_Material for this exercise_
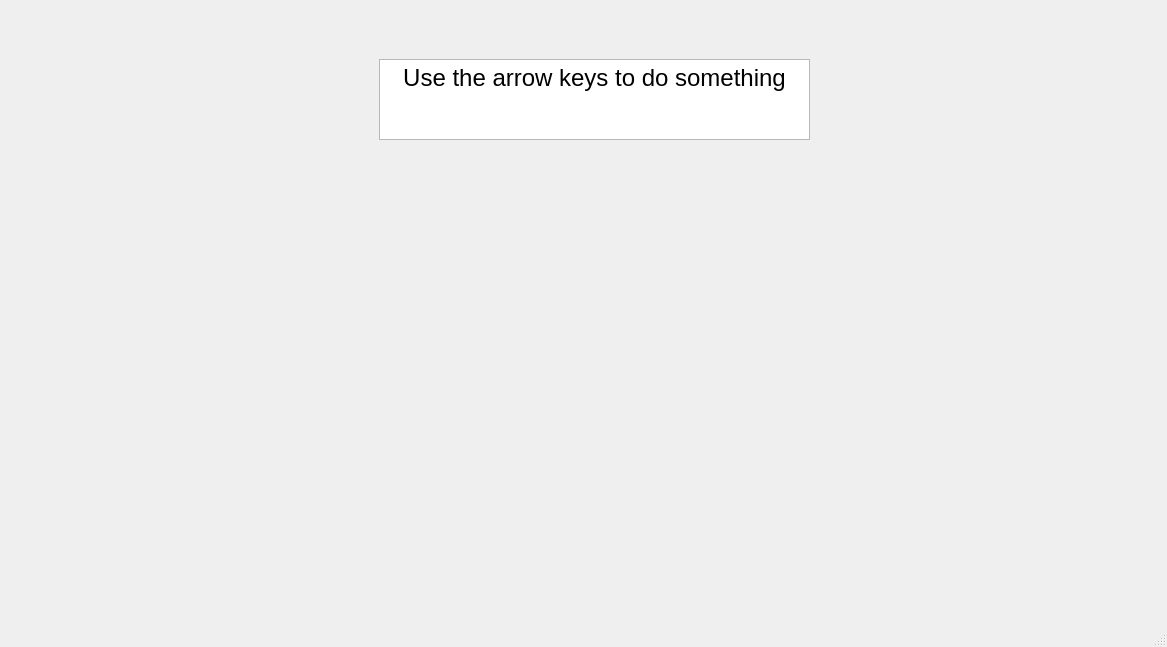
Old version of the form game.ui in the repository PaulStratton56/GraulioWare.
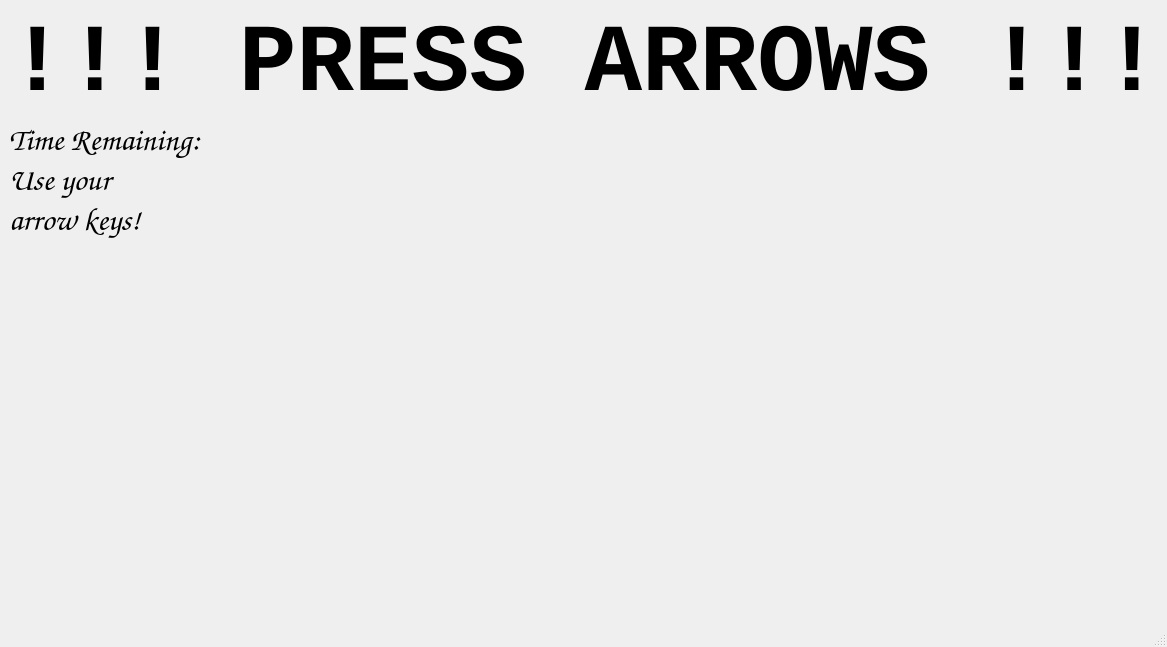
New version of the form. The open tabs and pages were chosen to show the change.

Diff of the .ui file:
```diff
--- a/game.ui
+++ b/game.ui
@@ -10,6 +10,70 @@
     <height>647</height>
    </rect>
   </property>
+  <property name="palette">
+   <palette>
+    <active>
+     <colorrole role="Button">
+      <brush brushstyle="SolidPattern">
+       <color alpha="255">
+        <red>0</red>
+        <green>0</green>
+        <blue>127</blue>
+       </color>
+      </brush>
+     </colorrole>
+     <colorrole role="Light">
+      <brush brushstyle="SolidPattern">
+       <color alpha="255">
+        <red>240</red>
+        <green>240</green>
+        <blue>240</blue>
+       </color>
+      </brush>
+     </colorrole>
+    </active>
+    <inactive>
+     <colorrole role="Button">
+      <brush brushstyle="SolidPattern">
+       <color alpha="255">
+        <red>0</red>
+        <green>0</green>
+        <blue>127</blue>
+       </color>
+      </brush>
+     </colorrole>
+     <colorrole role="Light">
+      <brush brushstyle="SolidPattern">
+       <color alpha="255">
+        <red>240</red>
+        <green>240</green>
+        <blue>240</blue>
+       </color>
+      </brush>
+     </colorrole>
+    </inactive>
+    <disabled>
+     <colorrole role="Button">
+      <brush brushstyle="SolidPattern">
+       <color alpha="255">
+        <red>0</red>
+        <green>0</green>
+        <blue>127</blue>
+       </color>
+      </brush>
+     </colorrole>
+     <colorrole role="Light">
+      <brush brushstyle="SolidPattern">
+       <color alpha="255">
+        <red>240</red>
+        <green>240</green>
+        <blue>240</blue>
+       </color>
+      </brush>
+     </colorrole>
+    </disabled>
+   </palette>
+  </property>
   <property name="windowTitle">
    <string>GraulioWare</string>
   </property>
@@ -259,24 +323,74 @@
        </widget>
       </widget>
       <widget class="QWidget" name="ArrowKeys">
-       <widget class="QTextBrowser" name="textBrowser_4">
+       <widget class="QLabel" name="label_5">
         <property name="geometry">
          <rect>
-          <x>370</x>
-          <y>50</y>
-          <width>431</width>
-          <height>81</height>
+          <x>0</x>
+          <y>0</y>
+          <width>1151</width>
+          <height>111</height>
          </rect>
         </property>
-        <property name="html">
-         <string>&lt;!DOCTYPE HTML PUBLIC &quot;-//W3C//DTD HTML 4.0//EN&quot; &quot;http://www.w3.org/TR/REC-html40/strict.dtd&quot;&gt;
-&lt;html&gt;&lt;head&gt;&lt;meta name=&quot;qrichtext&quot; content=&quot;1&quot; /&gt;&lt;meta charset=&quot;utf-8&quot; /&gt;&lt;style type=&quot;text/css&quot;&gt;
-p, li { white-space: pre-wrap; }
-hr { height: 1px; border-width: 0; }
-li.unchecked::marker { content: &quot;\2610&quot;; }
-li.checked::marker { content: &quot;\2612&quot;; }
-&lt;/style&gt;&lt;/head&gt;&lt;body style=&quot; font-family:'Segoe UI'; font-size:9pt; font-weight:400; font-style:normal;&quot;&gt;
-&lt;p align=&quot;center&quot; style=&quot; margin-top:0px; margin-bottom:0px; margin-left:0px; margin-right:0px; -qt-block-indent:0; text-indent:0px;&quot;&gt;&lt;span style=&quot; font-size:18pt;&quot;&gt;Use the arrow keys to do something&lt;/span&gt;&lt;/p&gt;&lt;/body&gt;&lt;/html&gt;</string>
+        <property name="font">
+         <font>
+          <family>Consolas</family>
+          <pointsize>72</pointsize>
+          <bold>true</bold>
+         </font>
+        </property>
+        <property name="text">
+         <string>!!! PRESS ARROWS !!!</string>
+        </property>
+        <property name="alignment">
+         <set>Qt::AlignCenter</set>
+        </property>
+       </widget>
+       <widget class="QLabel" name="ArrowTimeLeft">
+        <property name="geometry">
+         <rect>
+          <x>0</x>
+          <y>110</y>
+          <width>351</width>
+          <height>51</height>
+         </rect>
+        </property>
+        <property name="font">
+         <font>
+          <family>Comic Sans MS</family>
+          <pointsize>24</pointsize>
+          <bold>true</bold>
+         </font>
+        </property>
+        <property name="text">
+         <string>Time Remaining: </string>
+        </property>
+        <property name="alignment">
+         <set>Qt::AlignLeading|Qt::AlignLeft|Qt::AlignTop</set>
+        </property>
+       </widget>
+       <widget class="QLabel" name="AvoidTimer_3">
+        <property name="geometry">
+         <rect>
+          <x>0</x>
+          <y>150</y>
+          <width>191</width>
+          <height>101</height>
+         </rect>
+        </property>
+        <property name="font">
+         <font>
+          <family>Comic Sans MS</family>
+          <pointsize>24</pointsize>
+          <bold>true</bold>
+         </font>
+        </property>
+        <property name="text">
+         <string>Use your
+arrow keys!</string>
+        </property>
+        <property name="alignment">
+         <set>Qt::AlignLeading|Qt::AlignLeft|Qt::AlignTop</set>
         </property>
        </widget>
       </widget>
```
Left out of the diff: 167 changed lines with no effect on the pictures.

_About this exercise_
Keep the pictures out of the copy and write out the data exactly as it stands.

_Solution to this task_
Old version of the form game.ui in the repository PaulStratton56/GraulioWare.
New version of the form. The open tabs and pages were chosen to show the change.

Diff of the .ui file:
```diff
--- a/game.ui
+++ b/game.ui
@@ -10,6 +10,70 @@
     <height>647</height>
    </rect>
   </property>
+  <property name="palette">
+   <palette>
+    <active>
+     <colorrole role="Button">
+      <brush brushstyle="SolidPattern">
+       <color alpha="255">
+        <red>0</red>
+        <green>0</green>
+        <blue>127</blue>
+       </color>
+      </brush>
+     </colorrole>
+     <colorrole role="Light">
+      <brush brushstyle="SolidPattern">
+       <color alpha="255">
+        <red>240</red>
+        <green>240</green>
+        <blue>240</blue>
+       </color>
+      </brush>
+     </colorrole>
+    </active>
+    <inactive>
+     <colorrole role="Button">
+      <brush brushstyle="SolidPattern">
+       <color alpha="255">
+        <red>0</red>
+        <green>0</green>
+        <blue>127</blue>
+       </color>
+      </brush>
+     </colorrole>
+     <colorrole role="Light">
+      <brush brushstyle="SolidPattern">
+       <color alpha="255">
+        <red>240</red>
+        <green>240</green>
+        <blue>240</blue>
+       </color>
+      </brush>
+     </colorrole>
+    </inactive>
+    <disabled>
+     <colorrole role="Button">
+      <brush brushstyle="SolidPattern">
+       <color alpha="255">
+        <red>0</red>
+        <green>0</green>
+        <blue>127</blue>
+       </color>
+      </brush>
+     </colorrole>
+     <colorrole role="Light">
+      <brush brushstyle="SolidPattern">
+       <color alpha="255">
+        <red>240</red>
+        <green>240</green>
+        <blue>240</blue>
+       </color>
+      </brush>
+     </colorrole>
+    </disabled>
+   </palette>
+  </property>
   <property name="windowTitle">
    <string>GraulioWare</string>
   </property>
@@ -259,24 +323,74 @@
        </widget>
       </widget>
       <widget class="QWidget" name="ArrowKeys">
-       <widget class="QTextBrowser" name="textBrowser_4">
+       <widget class="QLabel" name="label_5">
         <property name="geometry">
          <rect>
-          <x>370</x>
-          <y>50</y>
-          <width>431</width>
-          <height>81</height>
+          <x>0</x>
+          <y>0</y>
+          <width>1151</width>
+          <height>111</height>
          </rect>
         </property>
-        <property name="html">
-         <string>&lt;!DOCTYPE HTML PUBLIC &quot;-//W3C//DTD HTML 4.0//EN&quot; &quot;http://www.w3.org/TR/REC-html40/strict.dtd&quot;&gt;
-&lt;html&gt;&lt;head&gt;&lt;meta name=&quot;qrichtext&quot; content=&quot;1&quot; /&gt;&lt;meta charset=&quot;utf-8&quot; /&gt;&lt;style type=&quot;text/css&quot;&gt;
-p, li { white-space: pre-wrap; }
-hr { height: 1px; border-width: 0; }
-li.unchecked::marker { content: &quot;\2610&quot;; }
-li.checked::marker { content: &quot;\2612&quot;; }
-&lt;/style&gt;&lt;/head&gt;&lt;body style=&quot; font-family:'Segoe UI'; font-size:9pt; font-weight:400; font-style:normal;&quot;&gt;
-&lt;p align=&quot;center&quot; style=&quot; margin-top:0px; margin-bottom:0px; margin-left:0px; margin-right:0px; -qt-block-indent:0; text-indent:0px;&quot;&gt;&lt;span style=&quot; font-size:18pt;&quot;&gt;Use the arrow keys to do something&lt;/span&gt;&lt;/p&gt;&lt;/body&gt;&lt;/html&gt;</string>
+        <property name="font">
+         <font>
+          <family>Consolas</family>
+          <pointsize>72</pointsize>
+          <bold>true</bold>
+         </font>
+        </property>
+        <property name="text">
+         <string>!!! PRESS ARROWS !!!</string>
+        </property>
+        <property name="alignment">
+         <set>Qt::AlignCenter</set>
+        </property>
+       </widget>
+       <widget class="QLabel" name="ArrowTimeLeft">
+        <property name="geometry">
+         <rect>
+          <x>0</x>
+          <y>110</y>
+          <width>351</width>
+          <height>51</height>
+         </rect>
+        </property>
+        <property name="font">
+         <font>
+          <family>Comic Sans MS</family>
+          <pointsize>24</pointsize>
+          <bold>true</bold>
+         </font>
+        </property>
+        <property name="text">
+         <string>Time Remaining: </string>
+        </property>
+        <property name="alignment">
+         <set>Qt::AlignLeading|Qt::AlignLeft|Qt::AlignTop</set>
+        </property>
+       </widget>
+       <widget class="QLabel" name="AvoidTimer_3">
+        <property name="geometry">
+         <rect>
+          <x>0</x>
+          <y>150</y>
+          <width>191</width>
+          <height>101</height>
+         </rect>
+        </property>
+        <property name="font">
+         <font>
+          <family>Comic Sans MS</family>
+          <pointsize>24</pointsize>
+          <bold>true</bold>
+         </font>
+        </property>
+        <property name="text">
+         <string>Use your
+arrow keys!</string>
+        </property>
+        <property name="alignment">
+         <set>Qt::AlignLeading|Qt::AlignLeft|Qt::AlignTop</set>
         </property>
        </widget>
       </widget>
```
Left out of the diff: 167 changed lines with no effect on the pictures.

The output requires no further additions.